= Beginning of Section =

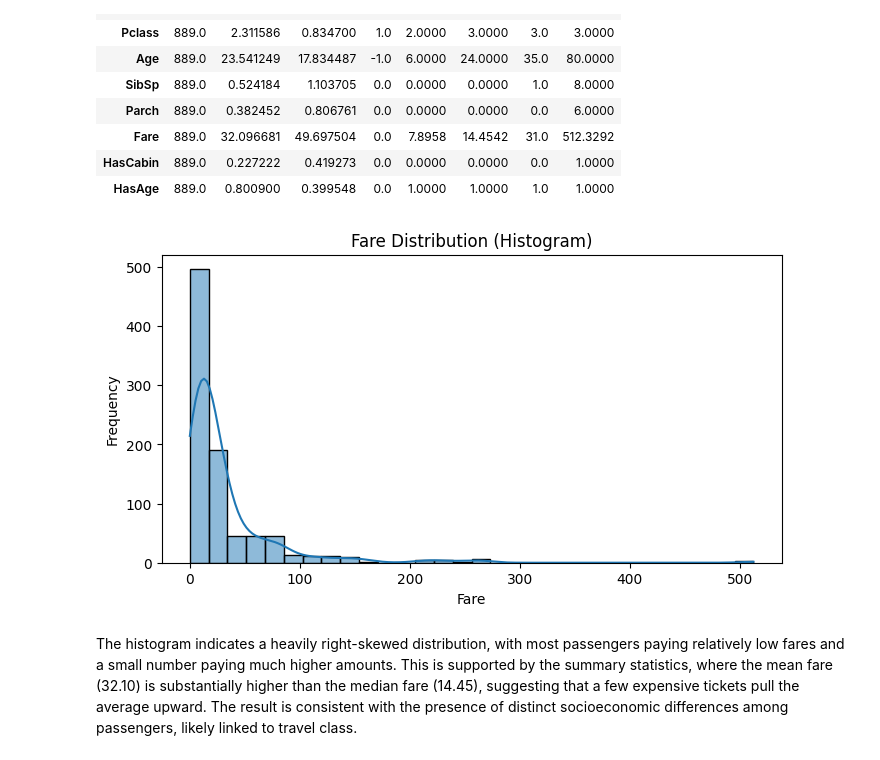
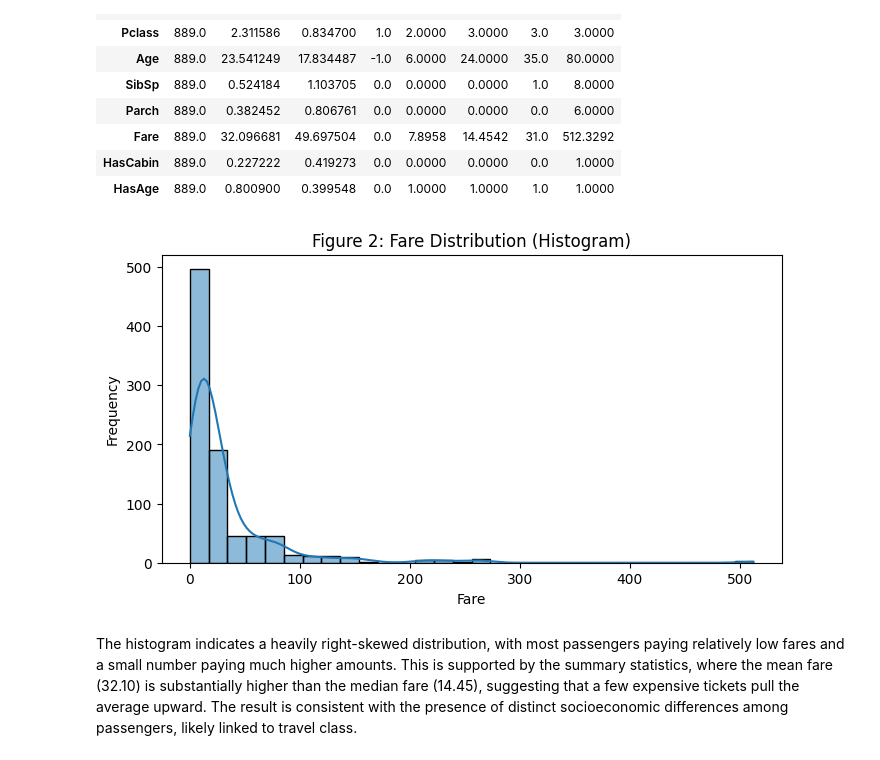
Before and after one commit to sheu/ai-programming-foundations-project, a Jupyter notebook: data_analysis_workflow.ipynb, the cells around one changed output. Drawn from its saved outputs; the diff is of its cells as text; code cells hidden in the pictures.

```diff
--- a/data_analysis_workflow.ipynb
+++ b/data_analysis_workflow.ipynb
@@ -429,12 +462,12 @@ summary_numeric
 # %%
 plt.figure(figsize=(8, 4))
 sns.histplot(data=df, x="Fare", bins=30, kde=True)
-plt.title("Fare Distribution (Histogram)")
+plt.title("Figure 2: Fare Distribution (Histogram)")
 plt.xlabel("Fare")
 plt.ylabel("Frequency")
 plt.show()
 # %% [output]
-[figure, old version]
+[figure, new version]
 # %% [markdown]
 The histogram indicates a heavily right-skewed distribution, with most passengers paying relatively low fares and a small number paying much higher amounts.
 This is supported by the summary statistics, where the mean fare (32.10) is substantially higher than the median fare (14.45), suggesting that a few expensive tickets pull the average upward.
```
Also changed, not shown: parts of 13 cells of this notebook, 1 other file.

= End of Section =

What you will do:
Find each line in the data above with the word "ipynb", then copy it.

Output below:
Before and after one commit to sheu/ai-programming-foundations-project, a Jupyter notebook: data_analysis_workflow.ipynb, the cells around one changed output. Drawn from its saved outputs; the diff is of its cells as text; code cells hidden in the pictures.
--- a/data_analysis_workflow.ipynb
+++ b/data_analysis_workflow.ipynb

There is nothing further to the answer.